As one of our loyal readers, we ask you to be our partner.

For $5 a month you will receive access to the following:

  • A user experience almost completely free of ads
  • Access to our Premium Section
  • Content from the award-winning Jerusalem Report and our monthly magazine to learn Hebrew - Ivrit
  • A brand new ePaper featuring the daily newspaper as it appears in print in Israel

Help us grow and continue telling Israel’s story to the world.

Thank you,

Ronit Hasin-Hochman, CEO, Jerusalem Post Group
Yaakov Katz, Editor-in-Chief


Artifacts and personal items originally discovered in 1967 during excavations around the Auschwitz III crematorium and gas chamber are finally being displayed at the Auschwitz-Birkenau Memorial and Museum and at UNESCO’s headquarters in Paris, according to the museum’s official website. The exhibitions have been arranged to commemorate the 72nd anniversary of the liberation of Auschwitz on January 27, 2017.

The items include jewelry, watches, brushes, keys, empty medicine and perfume bottles, buttons and other personal objects.

“These items are extraordinary documents of extermination carried out in the camp by the Germans,” said Alicja Wojcik, head of exhibitions at the Auschwitz memorial.

“Above all, [they are] a moving personal testimony of the victims. In most cases, these were the last personal belongings retained by the Jews who were referred immediately after selection at the ramp to death in the gas chambers.”

About 16,000 such items were discovered in 1967, but only a few were displayed in museums. The rest were stored outside the memorial for “unknown reasons,” according to Auschwitz.

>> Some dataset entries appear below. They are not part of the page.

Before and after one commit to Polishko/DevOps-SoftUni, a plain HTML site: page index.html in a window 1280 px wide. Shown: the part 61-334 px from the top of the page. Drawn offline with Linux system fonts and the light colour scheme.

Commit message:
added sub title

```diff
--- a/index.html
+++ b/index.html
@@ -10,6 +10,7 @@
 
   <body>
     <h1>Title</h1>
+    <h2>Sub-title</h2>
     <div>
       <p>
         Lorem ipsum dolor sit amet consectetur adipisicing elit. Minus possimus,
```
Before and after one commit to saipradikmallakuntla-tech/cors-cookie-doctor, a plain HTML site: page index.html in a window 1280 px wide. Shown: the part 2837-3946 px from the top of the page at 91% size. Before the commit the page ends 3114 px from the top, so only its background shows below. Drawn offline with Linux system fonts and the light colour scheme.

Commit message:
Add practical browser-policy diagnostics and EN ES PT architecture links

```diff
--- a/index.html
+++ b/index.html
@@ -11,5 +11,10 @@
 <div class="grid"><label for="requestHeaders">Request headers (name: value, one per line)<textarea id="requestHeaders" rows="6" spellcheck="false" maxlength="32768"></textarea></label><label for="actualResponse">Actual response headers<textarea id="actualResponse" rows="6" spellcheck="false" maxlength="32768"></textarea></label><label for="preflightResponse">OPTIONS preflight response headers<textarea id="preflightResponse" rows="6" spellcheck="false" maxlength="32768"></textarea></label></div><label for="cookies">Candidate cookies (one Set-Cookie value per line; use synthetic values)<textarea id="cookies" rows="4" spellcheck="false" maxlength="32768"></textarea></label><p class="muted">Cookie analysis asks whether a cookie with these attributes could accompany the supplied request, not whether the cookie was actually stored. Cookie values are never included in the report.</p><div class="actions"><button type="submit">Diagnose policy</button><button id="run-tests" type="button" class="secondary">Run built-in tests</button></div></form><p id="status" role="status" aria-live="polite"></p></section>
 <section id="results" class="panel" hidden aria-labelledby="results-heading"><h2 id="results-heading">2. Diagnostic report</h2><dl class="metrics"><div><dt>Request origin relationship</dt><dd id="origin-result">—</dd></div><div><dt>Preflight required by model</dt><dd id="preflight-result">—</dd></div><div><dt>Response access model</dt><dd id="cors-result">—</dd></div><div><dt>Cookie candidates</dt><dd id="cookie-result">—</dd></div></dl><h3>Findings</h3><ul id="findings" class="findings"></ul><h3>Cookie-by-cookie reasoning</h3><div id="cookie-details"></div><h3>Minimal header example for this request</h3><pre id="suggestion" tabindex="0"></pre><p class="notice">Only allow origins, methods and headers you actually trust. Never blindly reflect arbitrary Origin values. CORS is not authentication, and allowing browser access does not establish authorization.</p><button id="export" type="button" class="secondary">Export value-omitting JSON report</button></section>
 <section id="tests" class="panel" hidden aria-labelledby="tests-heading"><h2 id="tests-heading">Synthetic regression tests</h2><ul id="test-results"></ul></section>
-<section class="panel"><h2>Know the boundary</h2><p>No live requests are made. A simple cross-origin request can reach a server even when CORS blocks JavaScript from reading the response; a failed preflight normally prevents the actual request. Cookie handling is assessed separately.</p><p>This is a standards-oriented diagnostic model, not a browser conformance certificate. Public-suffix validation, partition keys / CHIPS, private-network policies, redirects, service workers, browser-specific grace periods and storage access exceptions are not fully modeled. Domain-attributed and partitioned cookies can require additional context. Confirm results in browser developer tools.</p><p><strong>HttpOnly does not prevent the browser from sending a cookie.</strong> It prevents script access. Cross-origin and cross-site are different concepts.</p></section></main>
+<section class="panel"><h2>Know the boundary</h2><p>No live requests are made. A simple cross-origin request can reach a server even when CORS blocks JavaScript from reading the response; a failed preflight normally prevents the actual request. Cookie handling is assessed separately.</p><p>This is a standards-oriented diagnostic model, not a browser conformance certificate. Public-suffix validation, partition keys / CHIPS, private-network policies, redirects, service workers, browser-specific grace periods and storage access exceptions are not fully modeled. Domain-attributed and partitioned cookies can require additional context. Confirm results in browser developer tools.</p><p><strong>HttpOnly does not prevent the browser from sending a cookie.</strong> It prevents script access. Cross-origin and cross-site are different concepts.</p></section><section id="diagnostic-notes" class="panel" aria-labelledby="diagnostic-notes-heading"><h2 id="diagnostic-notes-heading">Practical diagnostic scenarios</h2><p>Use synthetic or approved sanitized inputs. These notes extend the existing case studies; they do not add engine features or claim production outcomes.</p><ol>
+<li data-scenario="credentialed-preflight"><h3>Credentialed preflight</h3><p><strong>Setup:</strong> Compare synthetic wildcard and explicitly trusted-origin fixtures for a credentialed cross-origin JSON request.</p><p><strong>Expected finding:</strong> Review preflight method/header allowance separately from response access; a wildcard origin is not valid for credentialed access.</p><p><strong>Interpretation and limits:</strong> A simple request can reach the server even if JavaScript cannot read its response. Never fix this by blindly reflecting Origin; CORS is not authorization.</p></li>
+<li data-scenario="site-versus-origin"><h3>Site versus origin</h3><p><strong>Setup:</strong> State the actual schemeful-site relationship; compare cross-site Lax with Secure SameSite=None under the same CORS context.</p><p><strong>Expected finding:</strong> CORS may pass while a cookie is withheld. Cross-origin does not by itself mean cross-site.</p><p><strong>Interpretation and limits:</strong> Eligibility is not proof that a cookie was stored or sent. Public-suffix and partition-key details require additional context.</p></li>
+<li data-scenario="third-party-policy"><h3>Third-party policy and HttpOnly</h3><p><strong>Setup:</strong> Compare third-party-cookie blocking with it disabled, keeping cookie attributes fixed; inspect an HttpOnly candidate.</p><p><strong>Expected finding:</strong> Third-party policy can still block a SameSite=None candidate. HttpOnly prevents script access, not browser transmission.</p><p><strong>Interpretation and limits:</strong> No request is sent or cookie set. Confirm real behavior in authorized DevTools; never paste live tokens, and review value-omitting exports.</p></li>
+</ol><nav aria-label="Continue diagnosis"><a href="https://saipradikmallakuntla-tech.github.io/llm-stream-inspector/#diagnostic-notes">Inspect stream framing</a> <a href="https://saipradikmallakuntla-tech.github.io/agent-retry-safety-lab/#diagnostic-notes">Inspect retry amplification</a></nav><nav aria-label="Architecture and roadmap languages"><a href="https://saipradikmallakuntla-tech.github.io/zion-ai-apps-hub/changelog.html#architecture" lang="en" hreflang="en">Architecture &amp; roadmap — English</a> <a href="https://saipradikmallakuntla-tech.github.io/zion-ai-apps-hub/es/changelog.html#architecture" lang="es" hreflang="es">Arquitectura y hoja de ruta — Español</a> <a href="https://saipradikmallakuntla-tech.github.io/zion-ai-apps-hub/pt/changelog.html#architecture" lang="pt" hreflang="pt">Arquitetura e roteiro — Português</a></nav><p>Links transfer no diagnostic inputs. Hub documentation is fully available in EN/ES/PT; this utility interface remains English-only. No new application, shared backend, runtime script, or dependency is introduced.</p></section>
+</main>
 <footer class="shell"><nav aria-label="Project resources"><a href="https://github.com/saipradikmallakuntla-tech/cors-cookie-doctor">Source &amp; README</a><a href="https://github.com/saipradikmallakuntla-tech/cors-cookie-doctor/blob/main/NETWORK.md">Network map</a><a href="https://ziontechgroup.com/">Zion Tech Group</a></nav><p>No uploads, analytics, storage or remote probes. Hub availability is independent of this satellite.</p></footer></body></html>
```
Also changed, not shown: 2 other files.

The documentary Archaeology by Andrzej Brzozowski depicted the excavation work done in 1967, showing a large number of objects missing from the museum.

This spurred a search for the items, which were eventually found in 48 boxes in the Polish Academy of Sciences buildings.

Fortunately, the items had been packed individually and marked with the location of their discovery.

The memorial estimates that 1.1 million people were murdered over five years in the Auschwitz death camp, around 1 million of whom were Jews.

“The Jews who were rushed into the gas chambers, until the very last moment of their lives, tried to retain the bits and pieces of their loved ones and close family, including things necessary for daily life,” the memorial said. “These unusual, symbolic traces of the victims can be seen at the exhibition.”

The Auschwitz memorial is a UNESCO World Heritage Site, and will host the exhibition along with UNESCO’s headquarters in Paris.

Join Jerusalem Post Premium Plus now for just $5 and upgrade your experience with an ads-free website and exclusive content. Click here>>

Related Content

cemetery desecration
March 25, 2019
Antisemitic vandalism at Massachusetts cemetery more widespread - police